TitleThe impact of hypsarrhythmia on infantile spasms treatment response: Observational cohort study from the National Infantile Spasms Consortium.
Publication TypeJournal Article
Year of Publication2017
AuthorsDemarest ST, Shellhaas RA, Gaillard WD, Keator C, Nickels KC, Hussain SA, Loddenkemper T, Patel AD, Saneto RP, Wirrell E, Fernández ISánchez, Chu CJ, Grinspan Z, Wusthoff CJ, Joshi S, Mohamed IS, Stafstrom CE, Stack CV, Yozawitz E, Bluvstein JS, Singh RK, Knupp KG
Corporate AuthorsPediatric Epilepsy Research Consortium
JournalEpilepsia
Volume58
Issue12
Pagination2098-2103
Date Published2017 12
ISSN1528-1167
KeywordsAdrenocorticotropic Hormone, Age of Onset, Anticonvulsants, Cohort Studies, Female, Humans, Infant, Male, Prednisolone, Preexisting Condition Coverage, Prospective Studies, Sex Factors, Spasms, Infantile, Treatment Outcome, Vigabatrin
Abstract

OBJECTIVE: The multicenter National Infantile Spasms Consortium prospective cohort was used to compare outcomes and phenotypic features of patients with infantile spasms with and without hypsarrhythmia.

METHODS: Patients aged 2 months to 2 years were enrolled prospectively with new-onset infantile spasms. Treatment choice and categorization of hypsarrhythmia were determined clinically at each site. Response to therapy was defined as resolution of clinical spasms (and hypsarrhythmia if present) without relapse 3 months after initiation.

RESULTS: Eighty-two percent of patients had hypsarrhythmia, but this was not associated with gender, mean age, preexisting developmental delay or epilepsy, etiology, or response to first-line therapy. Infants with hypsarrhythmia were more likely to receive standard treatment (adrenocorticotropic hormone, prednisolone, or vigabatrin [odds ratio (OR) 2.6, 95% confidence interval (CI) 1.4-4.7] and preexisting epilepsy reduced the likelihood of standard treatment (OR 3.2, 95% CI 1.9-5.4). Hypsarrhythmia was not a determinant of response to treatment. A logistic regression model demonstrated that later age of onset (OR 1.09 per month, 95% CI 1.03-1.15) and absence of preexisting epilepsy (OR 1.7, 95% CI 1.06-2.81) had a small impact on the likelihood of responding to the first-line treatment. However, receiving standard first-line treatment increased the likelihood of responding dramatically: vigabatrin (OR 5.2 ,95% CI 2-13.7), prednisolone (OR 8, 95% CI 3.1-20.6), and adrenocorticotropic hormone (ACTH; OR 10.2, 95% CI 4.1-25.8) .

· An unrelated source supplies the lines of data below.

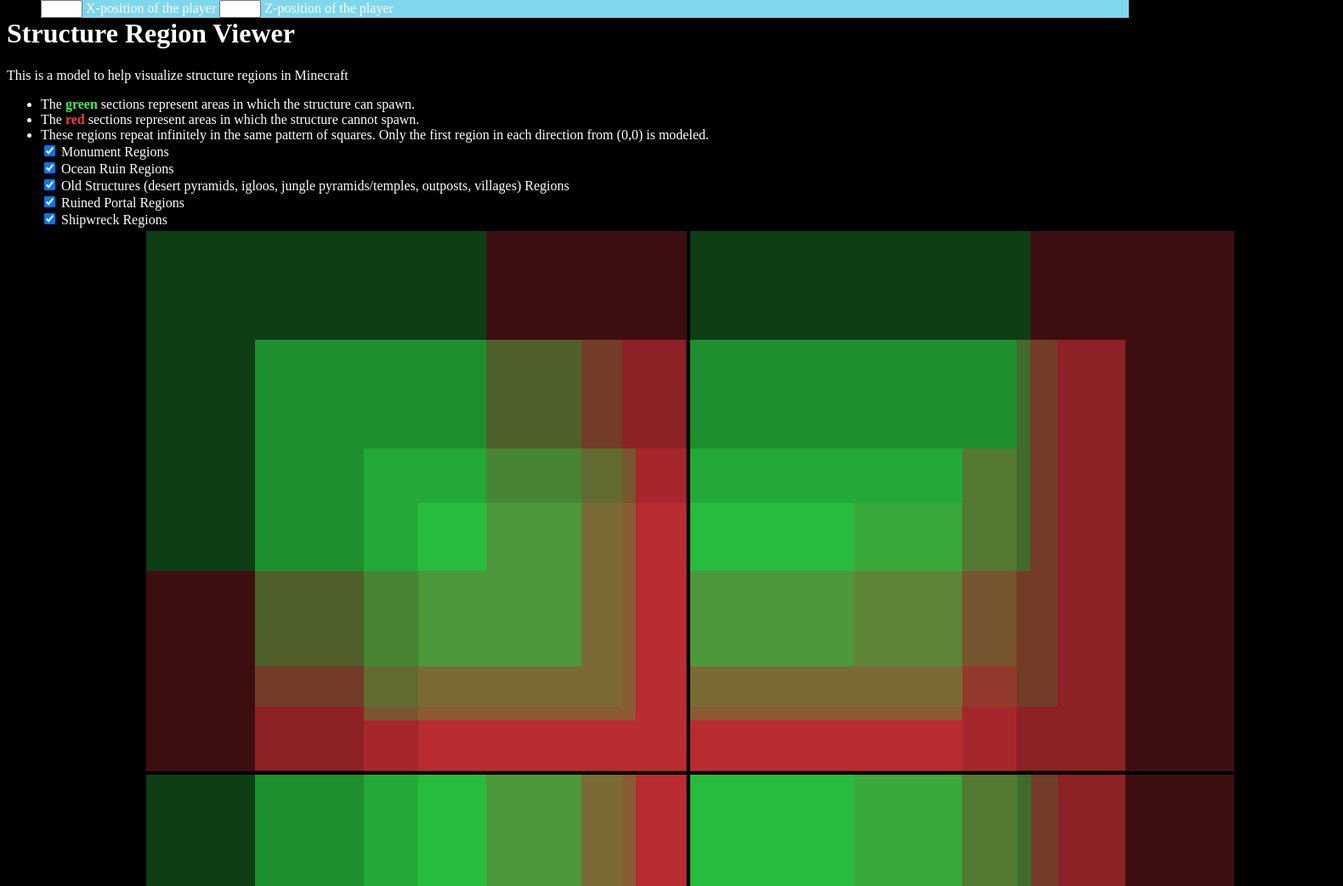
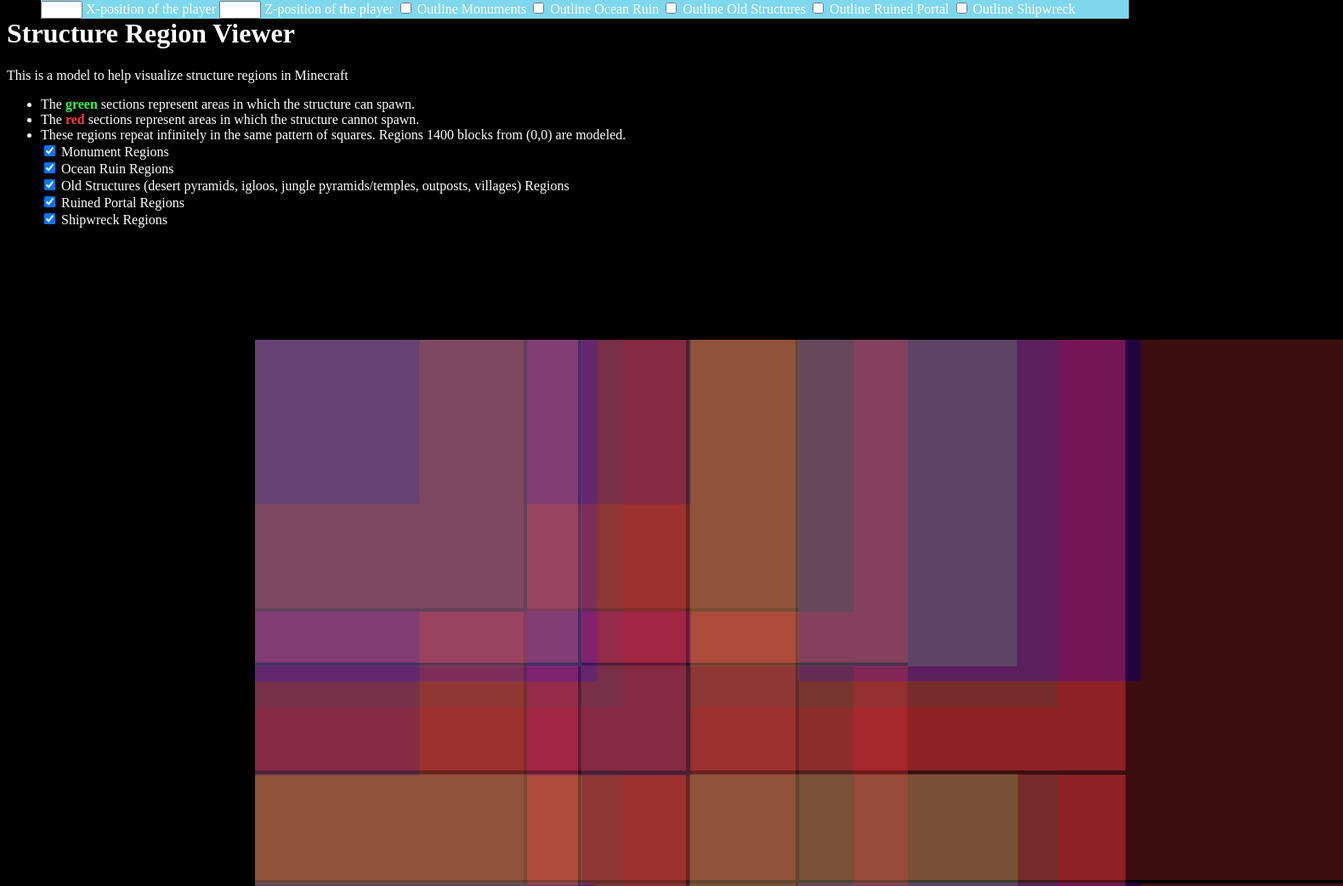
Before and after one commit to Howwylc/mcstructureregions.github.io, a plain HTML site: page index.html in a window 1280 px wide. Shown: the top 1043 px of the page at 85% size, 1580 px wide, since content can reach past the window. Drawn offline with Linux system fonts and the light colour scheme.

Commit message:
Update index.html

```diff
--- a/index.html
+++ b/index.html
@@ -7,7 +7,7 @@
   <ul>
 	<li>The <b style="color: #35F652">green</b> sections represent areas in which the structure can spawn.</li>
 	<li>The <b style="color: #F33B40">red</b> sections represent areas in which the structure cannot spawn.</li>
-	<li>These regions repeat infinitely in the same pattern of squares. Only the first region in each direction from (0,0) is modeled.</li>
+	<li>These regions repeat infinitely in the same pattern of squares. Regions 1400 blocks from (0,0) are modeled.</li>
 
   <input type="checkbox" onclick="monumentButton()" id="monument" name="monument" checked></input>
 	<label for="monument">Monument Regions</label><br>
@@ -20,15 +20,31 @@
   <input type="checkbox" onclick="shipwreckButton()" id="shipwreck" name="shipwreck" checked></input>
 	<label for="shipwreck">Shipwreck Regions</label><br>
 
-  <div id="monumentImage" style="left: 300px; top: 400px; position: absolute; visibility: visible; opacity:0.25"> <img src="monument.png"> </div>
-  <div id="oceanruinImage" style="left: 492px; top: 592px; position: absolute; visibility: visible; opacity:0.25"> <img src="oceanruin.png"> </div>
-  <div id="oldstructuresImage" style="left: 300px; top: 400px; position: absolute; visibility: visible; opacity:0.25"> <img src="oldstructures.png"> </div>
-  <div id="ruinedportalImage" style="left: 172px; top: 272px; position: absolute; visibility: visible; opacity:0.25"> <img src="ruined portal.png"> </div>
-  <div id="shipwreckImage" style="left: 428px; top: 528px; position: absolute; visibility: visible; opacity:0.25"> <img src="shipwreck.png"> </div>
+  <div id="monumentImage" style="left: 300px; top: 400px; position: absolute; visibility: visible; opacity:0.25;"> <img src="monument2.png"> </div>
+  <div id="oceanruinImage" style="left: 300px; top: 400px; position: absolute; visibility: visible; opacity:0.25"> <img src="oceanruin2.png"> </div>
+  <div id="oldstructuresImage" style="left: 300px; top: 400px; position: absolute; visibility: visible; opacity:0.25"> <img src="oldstructures2.png"> </div>
+  <div id="ruinedportalImage" style="left: 300px; top: 400px; position: absolute; visibility: visible; opacity:0.25"> <img src="ruined portal2.png"> </div>
+  <div id="shipwreckImage" style="left: 300px; top: 400px; position: absolute; visibility: visible; opacity:0.25"> <img src="shipwreck2.png"> </div>
+
+  <div id="monumentOutline" style="left: 300px; top: 400px; position: absolute; visibility: hidden; opacity:1;"> <img src="monument outline.png"> </div>
+  <div id="oceanruinOutline" style="left: 300px; top: 400px; position: absolute; visibility: hidden; opacity:1;"> <img src="oceanruin outline.png"> </div>
+  <div id="oldstructuresOutline" style="left: 300px; top: 400px; position: absolute; visibility: hidden; opacity:1;"> <img src="oldstructures outline.png"> </div>
+  <div id="ruinedportalOutline" style="left: 300px; top: 400px; position: absolute; visibility: hidden; opacity:1;"> <img src="ruined portal outline.png"> </div>
+  <div id="shipwreckOutline" style="left: 300px; top: 400px; position: absolute; visibility: hidden; opacity:1;"> <img src="shipwreck outline.png"> </div>
 
   <div style="position: fixed; top: 0; width: 100%; overflow: hidden; background-color: #7ed7ed;">
   	<input type="text" id="cursorX" size="3"> X-position of the player
   	<input type="text" id="cursorY" size="3"> Z-position of the player
+	<input type="checkbox" onclick="monumentOutlineButton()" id="monumentOutline" name="monumentOutline"></input>
+		<label for="monumentOutline">Outline Monuments</label>
+ 	<input type="checkbox" onclick="oceanruinOutlineButton()" id="oceanruinOutline" name="oceanruinOutline"></input>
+		<label for="oceanruinOutline">Outline Ocean Ruin</label>
+	<input type="checkbox" onclick="oldstructuresOutlineButton()" id="oldstructuresOutline" name="oldstructuresOutline"></input>
+		<label for="oldstructuresOutline">Outline Old Structures</label>
+	<input type="checkbox" onclick="ruinedportalOutlineButton()" id="ruinedportalOutline" name="ruinedportalOutline"></input>
+		<label for="ruinedportalOutline">Outline Ruined Portal</label>
+	<input type="checkbox" onclick="shipwreckOutlineButton()" id="shipwreckOutline" name="shipwreckOutline"></input>
+		<label for="shipwreckOutline">Outline Shipwreck</label>
   </div>
 
 </body>
@@ -79,6 +95,52 @@ function shipwreckButton() {
   }
 }
 
+
+
+function monumentOutlineButton() {
+  var x = document.getElementById("monumentOutline");
+  if (x.style.visibility === "hidden") {
+    x.style.visibility = "visible";
+  } else {
+    x.style.visibility = "hidden";
+  }
+}
+
+function oceanruinOutlineButton() {
+  var x = document.getElementById("oceanruinOutline");
+  if (x.style.visibility === "hidden") {
+    x.style.visibility = "visible";
+  } else {
+    x.style.visibility = "hidden";
+  }
+}
+
+function oldstructuresOutlineButton() {
+  var x = document.getElementById("oldstructuresOutline");
+  if (x.style.visibility === "hidden") {
+    x.style.visibility = "visible";
+  } else {
+    x.style.visibility = "hidden";
+  }
+}
+
+function ruinedportalOutlineButton() {
+  var x = document.getElementById("ruinedportalOutline");
+  if (x.style.visibility === "hidden") {
+    x.style.visibility = "visible";
+  } else {
+    x.style.visibility = "hidden";
+  }
+}
+
+function shipwreckOutlineButton() {
+  var x = document.getElementById("shipwreckOutline");
+  if (x.style.visibility === "hidden") {
+    x.style.visibility = "visible";
+  } else {
+    x.style.visibility = "hidden";
+  }
+}
 window.onload = init;
 function init() {
 	if (window.Event) {
@@ -87,9 +149,18 @@ function init() {
 	document.onmousemove = getCursorXY;
 }
 
+window.onload = init;
+function init() {
+	if (window.Event) {
+	document.captureEvents(Event.MOUSEMOVE);
+	}
+	document.onmousemove = getCursorXY;
+}
+
+
 function getCursorXY(e) {
-	document.getElementById('cursorX').value = -812 + ((window.Event) ? e.pageX : event.clientX + (document.documentElement.scrollLeft ? document.documentElement.scrollLeft : document.body.scrollLeft));
-	document.getElementById('cursorY').value = -912 + ((window.Event) ? e.pageY : event.clientY + (document.documentElement.scrollTop ? document.documentElement.scrollTop : document.body.scrollTop));
+	document.getElementById('cursorX').value = -1700 + ((window.Event) ? e.pageX : event.clientX + (document.documentElement.scrollLeft ? document.documentElement.scrollLeft : document.body.scrollLeft));
+	document.getElementById('cursorY').value = -1800 + ((window.Event) ? e.pageY : event.clientY + (document.documentElement.scrollTop ? document.documentElement.scrollTop : document.body.scrollTop));
 }
 
 </script>
```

SIGNIFICANCE: First-line treatment with standard therapy was by far the most important variable in determining likelihood of response to treatment of infantile spasms with or without hypsarrhythmia.

DOI10.1111/epi.13937
Alternate JournalEpilepsia
PubMed ID29105055
PubMed Central IDPMC5863227
Grant ListK12 NS066274 / NS / NINDS NIH HHS / United States
K12 NS089417 / NS / NINDS NIH HHS / United States
K23 NS092923 / NS / NINDS NIH HHS / United States
Category: 
Faculty Publication